Tourmaline and mica show the highest B contents, but in mica-free samples, glaucophane and omphacite control the boron budget. Boron isotope ratios of whole rocks, white mica, glaucophane and omphacite were determined at FIERCE by LA-MC-ICPMS. Published data for tourmaline in these samples are also available.

Group–1 HPM rocks show an average δ11B value of 0 ±5 ‰ (4 samples), which is higher than predicted from oceanic-crust dehydration modelling. This may suggest that published models strongly overestimate boron isotope fractionation in subduction zones, likely caused by erroneous assumptions on the B speciation in dehydration fluids.

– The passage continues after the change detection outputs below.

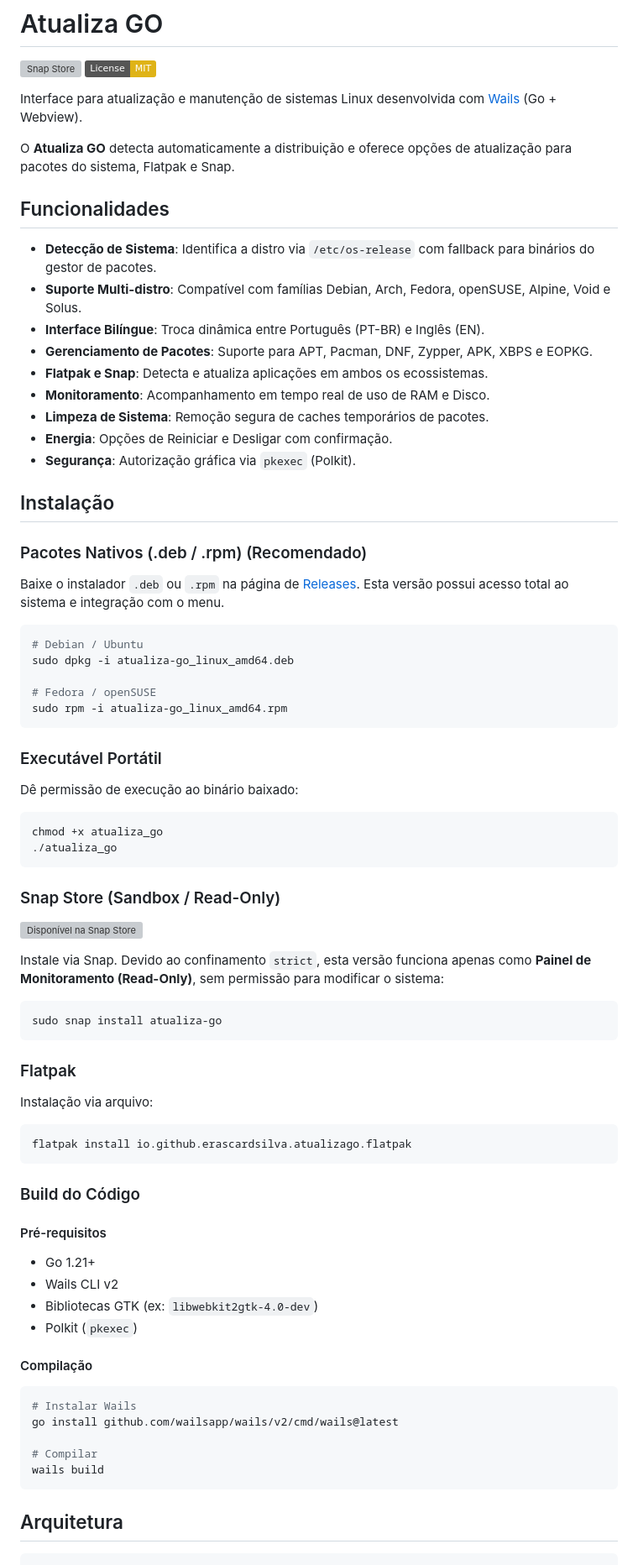
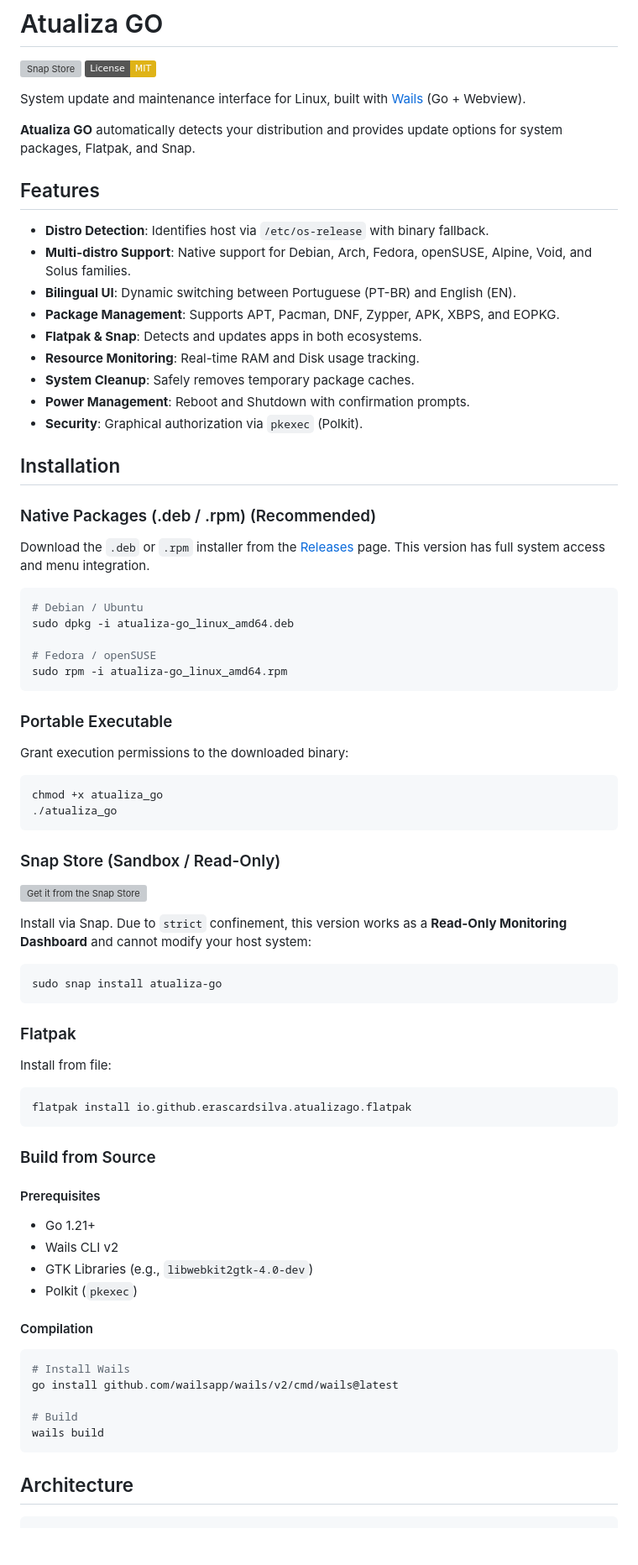
Before and after one commit to erascardsilva/atualiza_go, a Markdown page: README.md, the part around one of its changes. Shown at 84% size. Rendered like a GitHub page; badges without logos; blank space fills up the shorter version; grey boxes are pictures that could not be loaded.

Commit message:
docs: restore readme to english and simplify technical descriptions

````diff
--- a/README.md
+++ b/README.md
@@ -3,26 +3,26 @@
 [![Snap Store](https://snapcraft.io/pt/dark/install.svg)](https://snapcraft.io/atualiza-go)
 [![License: MIT](https://img.shields.io/badge/License-MIT-yellow.svg)](https://opensource.org/licenses/MIT)
 
-Interface para atualização e manutenção de sistemas Linux desenvolvida com [Wails](https://wails.io) (Go + Webview).
+System update and maintenance interface for Linux, built with [Wails](https://wails.io) (Go + Webview).
 
-O **Atualiza GO** detecta automaticamente a distribuição e oferece opções de atualização para pacotes do sistema, Flatpak e Snap.
+**Atualiza GO** automatically detects your distribution and provides update options for system packages, Flatpak, and Snap.
 
-## Funcionalidades
+## Features
 
-- **Detecção de Sistema**: Identifica a distro via `/etc/os-release` com fallback para binários do gestor de pacotes.
-- **Suporte Multi-distro**: Compatível com famílias Debian, Arch, Fedora, openSUSE, Alpine, Void e Solus.
-- **Interface Bilíngue**: Troca dinâmica entre Português (PT-BR) e Inglês (EN).
-- **Gerenciamento de Pacotes**: Suporte para APT, Pacman, DNF, Zypper, APK, XBPS e EOPKG.
-- **Flatpak e Snap**: Detecta e atualiza aplicações em ambos os ecossistemas.
-- **Monitoramento**: Acompanhamento em tempo real de uso de RAM e Disco.
-- **Limpeza de Sistema**: Remoção segura de caches temporários de pacotes.
-- **Energia**: Opções de Reiniciar e Desligar com confirmação.
-- **Segurança**: Autorização gráfica via `pkexec` (Polkit).
+- **Distro Detection**: Identifies host via `/etc/os-release` with binary fallback.
+- **Multi-distro Support**: Native support for Debian, Arch, Fedora, openSUSE, Alpine, Void, and Solus families.
+- **Bilingual UI**: Dynamic switching between Portuguese (PT-BR) and English (EN).
+- **Package Management**: Supports APT, Pacman, DNF, Zypper, APK, XBPS, and EOPKG.
+- **Flatpak & Snap**: Detects and updates apps in both ecosystems.
+- **Resource Monitoring**: Real-time RAM and Disk usage tracking.
+- **System Cleanup**: Safely removes temporary package caches.
+- **Power Management**: Reboot and Shutdown with confirmation prompts.
+- **Security**: Graphical authorization via `pkexec` (Polkit).
 
-## Instalação
+## Installation
 
-### Pacotes Nativos (.deb / .rpm) (Recomendado)
-Baixe o instalador `.deb` ou `.rpm` na página de [Releases](https://github.com/erascardsilva/atualiza_go/releases/latest). Esta versão possui acesso total ao sistema e integração com o menu.
+### Native Packages (.deb / .rpm) (Recommended)
+Download the `.deb` or `.rpm` installer from the [Releases](https://github.com/erascardsilva/atualiza_go/releases/latest) page. This version has full system access and menu integration.
 
 ```bash
 # Debian / Ubuntu
@@ -32,8 +32,8 @@ sudo dpkg -i atualiza-go_linux_amd64.deb
 sudo rpm -i atualiza-go_linux_amd64.rpm
 ```
 
-### Executável Portátil
-Dê permissão de execução ao binário baixado:
+### Portable Executable
+Grant execution permissions to the downloaded binary:
 ```bash
 chmod +x atualiza_go
 ./atualiza_go
@@ -41,37 +41,37 @@ chmod +x atualiza_go
 
 ### Snap Store (Sandbox / Read-Only)
 
-[![Disponível na Snap Store](https://snapcraft.io/pt/dark/install.svg)](https://snapcraft.io/atualiza-go)
+[![Get it from the Snap Store](https://snapcraft.io/pt/dark/install.svg)](https://snapcraft.io/atualiza-go)
 
-Instale via Snap. Devido ao confinamento `strict`, esta versão funciona apenas como **Painel de Monitoramento (Read-Only)**, sem permissão para modificar o sistema:
+Install via Snap. Due to `strict` confinement, this version works as a **Read-Only Monitoring Dashboard** and cannot modify your host system:
 ```bash
 sudo snap install atualiza-go
 ```
 
 ### Flatpak
-Instalação via arquivo:
+Install from file:
 ```bash
 flatpak install io.github.erascardsilva.atualizago.flatpak
 ```
 
-### Build do Código
+### Build from Source
 
-#### Pré-requisitos
+#### Prerequisites
 - Go 1.21+
 - Wails CLI v2
-- Bibliotecas GTK (ex: `libwebkit2gtk-4.0-dev`)
+- GTK Libraries (e.g., `libwebkit2gtk-4.0-dev`)
 - Polkit (`pkexec`)
 
-#### Compilação
+#### Compilation
 ```bash
-# Instalar Wails
+# Install Wails
 go install github.com/wailsapp/wails/v2/cmd/wails@latest
 
-# Compilar
+# Build
 wails build
 ```
 
-## Arquitetura
+## Architecture
 
 ```
 atualiza_go/
````
Also changed, not shown: other parts of README.md (+16 -16 lines).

For the boron isotope fractionation among coexisting minerals we found the following: tourmaline–white mica +13 4 ‰ (3 samples); tourmaline–glaucophane: +11 ±4 ‰ (2); tourmaline–omphacite: +15 ±5 ‰ (5). These values suggest that boron shows the same coordination to oxygen (i.e. tetrahedral) in white mica, glaucophane and omphacite, which contrasts with the dominantly trigonal coordination of B in tourmaline.


Jie Xu1, Horst Marschall1, Axel Gerdes1
1Institut für Geowissenschaften, Goethe Universität, Frankfurt am Main, Germany;Frankfurt Isotope and Ele ment Research Center (FIERCE), Frankfurt am Main, Germany
GeoMinKöln 2022